What happens when you put representatives from five major brands in the same room with a handful of rock legends?
That’s exactly what The Patron Project, a panel discussion at TRI Studios in San Rafael, aimed to find out. Musicians Bob Weir (The Grateful Dead), Jerry Harrison (Talking Heads), Sammy Hagar (Van Halen), and Lukas Nelson (Promise of the Real) sat down with reps from Dolby, RedBull, EMI, Pandora, and Microsoft.
The result was a brilliant dialogue about the changing face of sponsorship and how brands engage with their target audiences. Much of the discussion involved the renewed use of an old term, “patronage”, as opposed to “sponsorship”. The important distinction made was the level of authenticity and dedication in such a partnership. The panelists made it clear that with the changing state of the music industry, artists now depend more and more brands as a source of support. The general consensus from both sides was a desire for more meaningful, long-term relationships between artists and brands.
Five quotes capture the spirit and main points of the discussion:

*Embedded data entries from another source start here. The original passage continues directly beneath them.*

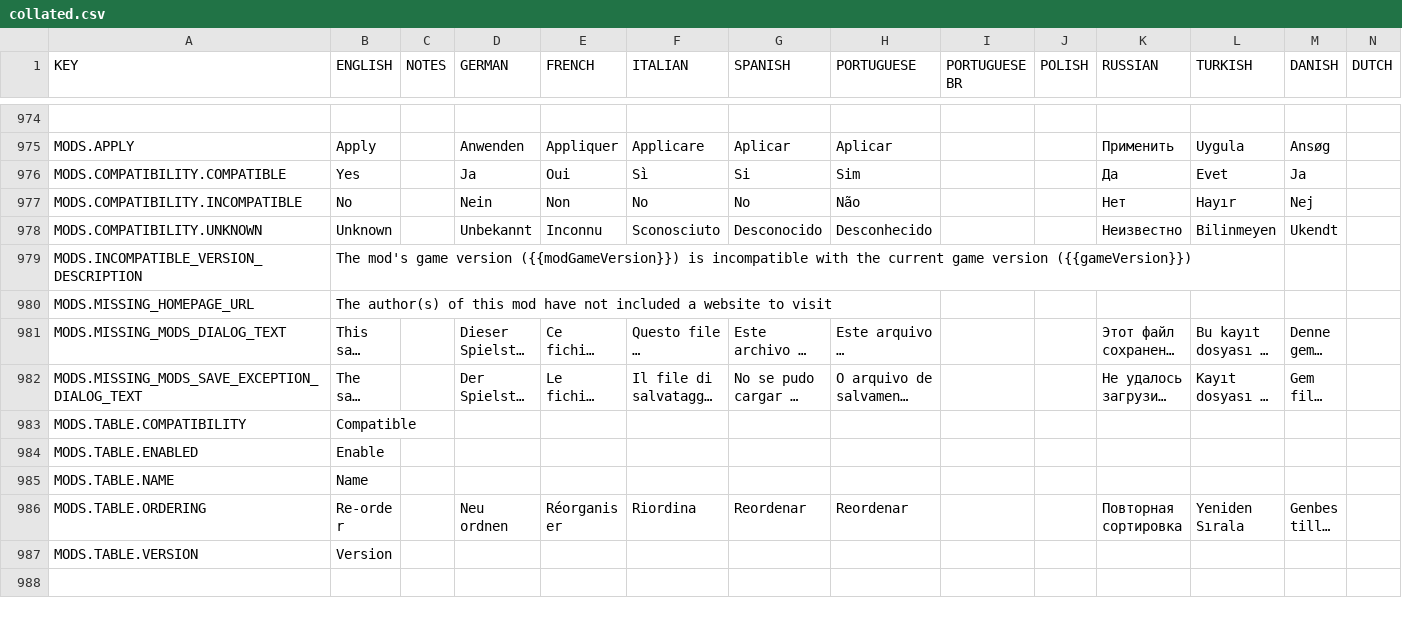
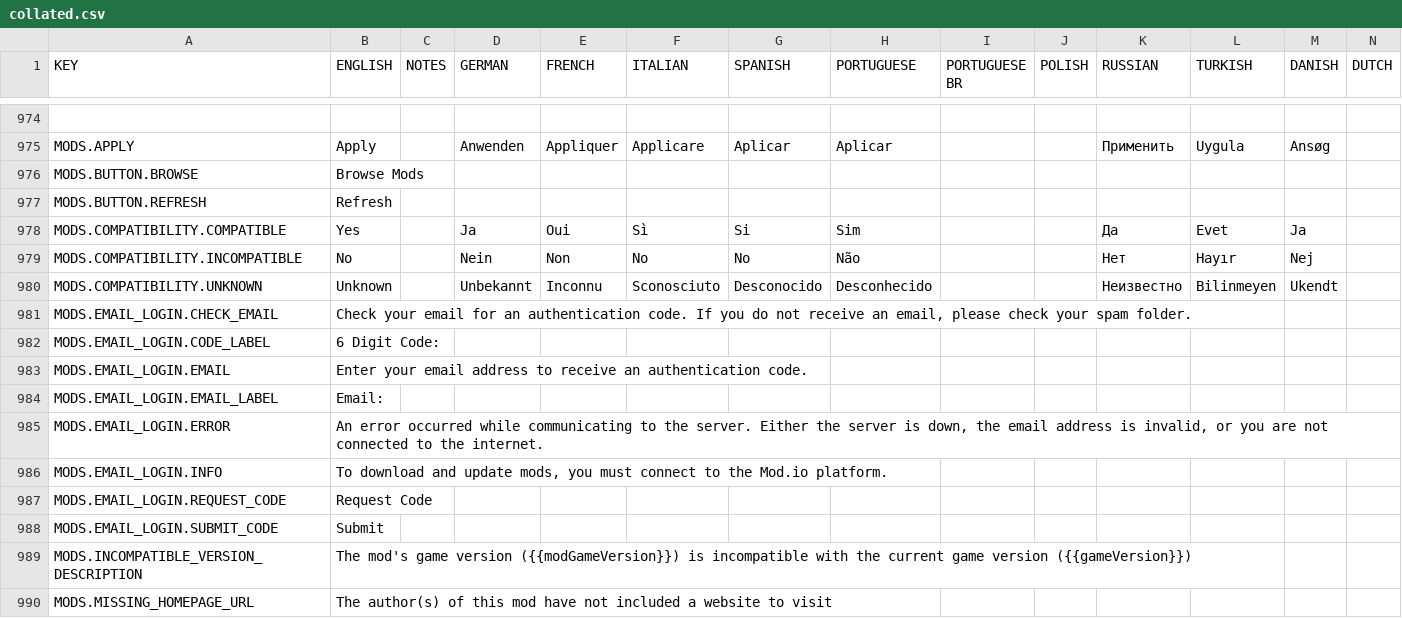
Before and after one commit to rossturner/mountaincore, a CSV file: core/assets/translations/collated.csv, drawn as a sheet; only a part is shown, gaps mark what is left out; the shorter side is filled out with more unchanged rows; long unchanged cells end in …; rows hold the shown columns only; the diff names each change by its address in the sheet, - before the commit and + after, or states it on an @@ line.

Commit message:
#20 Email code authentication to mod.io Also moved UserPreferences defaults to enum

```diff
--- a/core/assets/translations/collated.csv
+++ b/core/assets/translations/collated.csv
+row 976: MODS.BUTTON.BROWSE | Browse Mods
+row 977: MODS.BUTTON.REFRESH | Refresh
+row 981: MODS.EMAIL_LOGIN.CHECK_EMAIL | Check your email for an authentication code. If you do not receive an email, please check your spam folder.
+row 982: MODS.EMAIL_LOGIN.CODE_LABEL | 6 Digit Code:
+row 983: MODS.EMAIL_LOGIN.EMAIL | Enter your email address to receive an authentication code.
+row 984: MODS.EMAIL_LOGIN.EMAIL_LABEL | Email:
+row 985: MODS.EMAIL_LOGIN.ERROR | An error occurred while communicating to the server. Either the server is down, the email address is invalid, or you are not connected to the internet.
+row 986: MODS.EMAIL_LOGIN.INFO | To download and update mods, you must connect to the Mod.io platform.
+row 987: MODS.EMAIL_LOGIN.REQUEST_CODE | Request Code
+row 988: MODS.EMAIL_LOGIN.SUBMIT_CODE | Submit
```
Also changed, not shown: core/mods/base/translations/translations.csv, 38 other files.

“You become cool by integration, not association.”-Gunnar Larson, Director of Music, Dolby Laboratories.
“The concept of selling out doesn’t exist anymore. Patronage helps the artist in ways record labels can’t anymore.”-Lukas Nelson, Musician, Promise of the Real.
“Sometimes your best brand strategy is not to be loud about you, but about the music.”-Jason Fisher, Digital Marketing Manager, Red Bull Media House.

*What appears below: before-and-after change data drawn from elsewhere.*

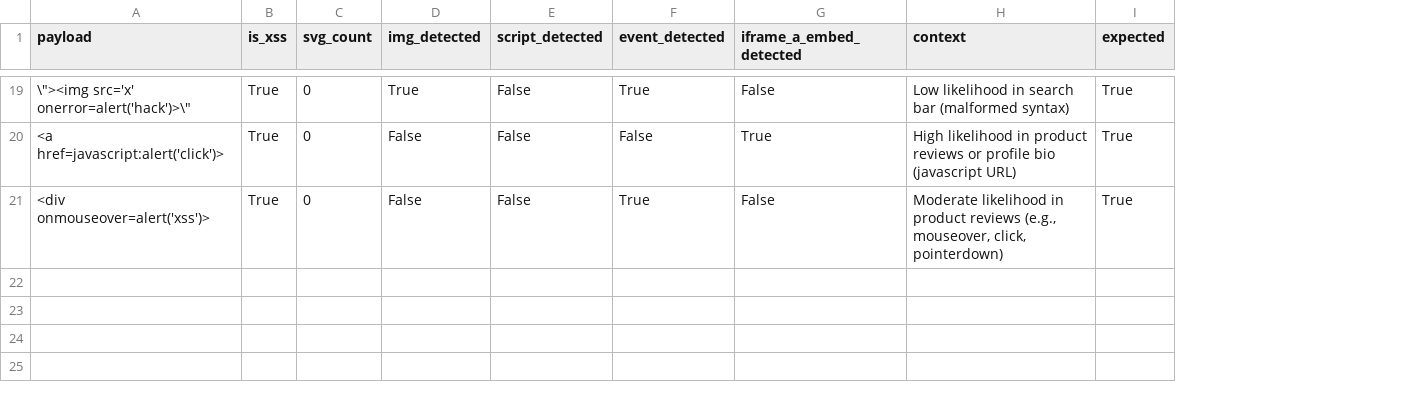
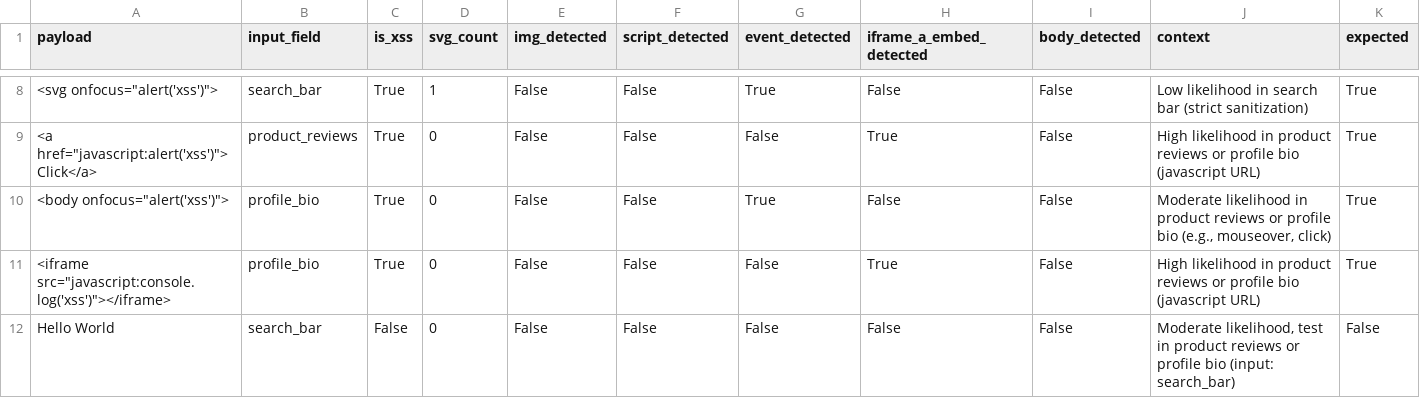
Before and after one commit to BimbitoPt/MShield, a CSV file: data/xss_results.csv, drawn as a sheet; only a part is shown, gaps mark what is left out; addresses are those after the commit; the diff covers the shown part only; the diff names each change by its address in the sheet, - before the commit and + after, or states it on an @@ line.

Commit message:
Improvements made and xss_payload_creator

```diff
--- a/data/xss_results.csv
+++ b/data/xss_results.csv
+column B (input_field), rows 8-10: search_bar | product_reviews | profile_bio
+column I (body_detected), rows 8-10: all False
-A8 (payload): \"><img src='x' onerror=alert('hack')>\"
+A8 (payload): <svg onfocus="alert('xss')">
-D8 (svg_count): 0
+D8 (svg_count): 1
-E8 (img_detected): True
+E8 (img_detected): False
-J8 (context): …search bar (malformed syntax)
+J8 (context): …search bar (strict sanitization)
-A9 (payload): <a href=javascript:alert('click')>
+A9 (payload): <a href="javascript:alert('xss')">Click</a>
-A10 (payload): <div onmouseover=alert('xss')>
+A10 (payload): <body onfocus="alert('xss')">
-J10 (context): …product reviews (e.g., mouseover, click, pointerdown)
+J10 (context): …product reviews or profile bio (e.g., mouseover, click)
+row 11: <iframe src="javascript:console.log('xss')"></iframe> | profile_bio | True | 0 | False | False | False | True | False | High likelihood in product reviews or profile bio (javascript URL) | True
+row 12: Hello World | search_bar | False | 0 | False | False | False | False | False | Moderate likelihood, test in product reviews or profile bio (input: search_bar) | False
```
Also changed, not shown: 11 removed rows and 19 edited cells elsewhere in this file, data/mshield_xss_data.csv, 7 other files.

“A sponsor is buying the artist, a patron is genuinely interested in the artist.”-Bob Weir, Musician, The Grateful Dead.
“People have emotional connections with music. Brands can harness this emotional power and use it to their advantage.”-Dax Kimbrough, Former Director of Brand Partnerships, EMI Music / Capitol Records.
The music industry is a “ground zero” for the changing nature of the relationship between brands and artists. Examples like the Re:Generation Project – which was sponsored by Hyundai and which facilitated unexpected collaborations between young DJs like Skrillex and Pretty Lights with heros of other genres like The Doors and Ralph Stanley – demonstrate the potential for different groups to build deep authentic relationships around sponsorship. Those relationships can produce not just great marketing campaigns, but incredible creative outputs.
After the discussion, the brand reps exited the stage and the seasoned rockstars picked up their instruments for an amazing, intimate live performance in an acoustically immaculate recording space. They played classic rock ‘n’ roll tunes such as “Mustang Sally”, along with songs from each respective artist’s career.
It was a reminder of why we had all gathered for discussion – and why this particular discussion was so important to the future of artistic production – serious talent deserves to be heard.
Photographer: Michael O’Donnell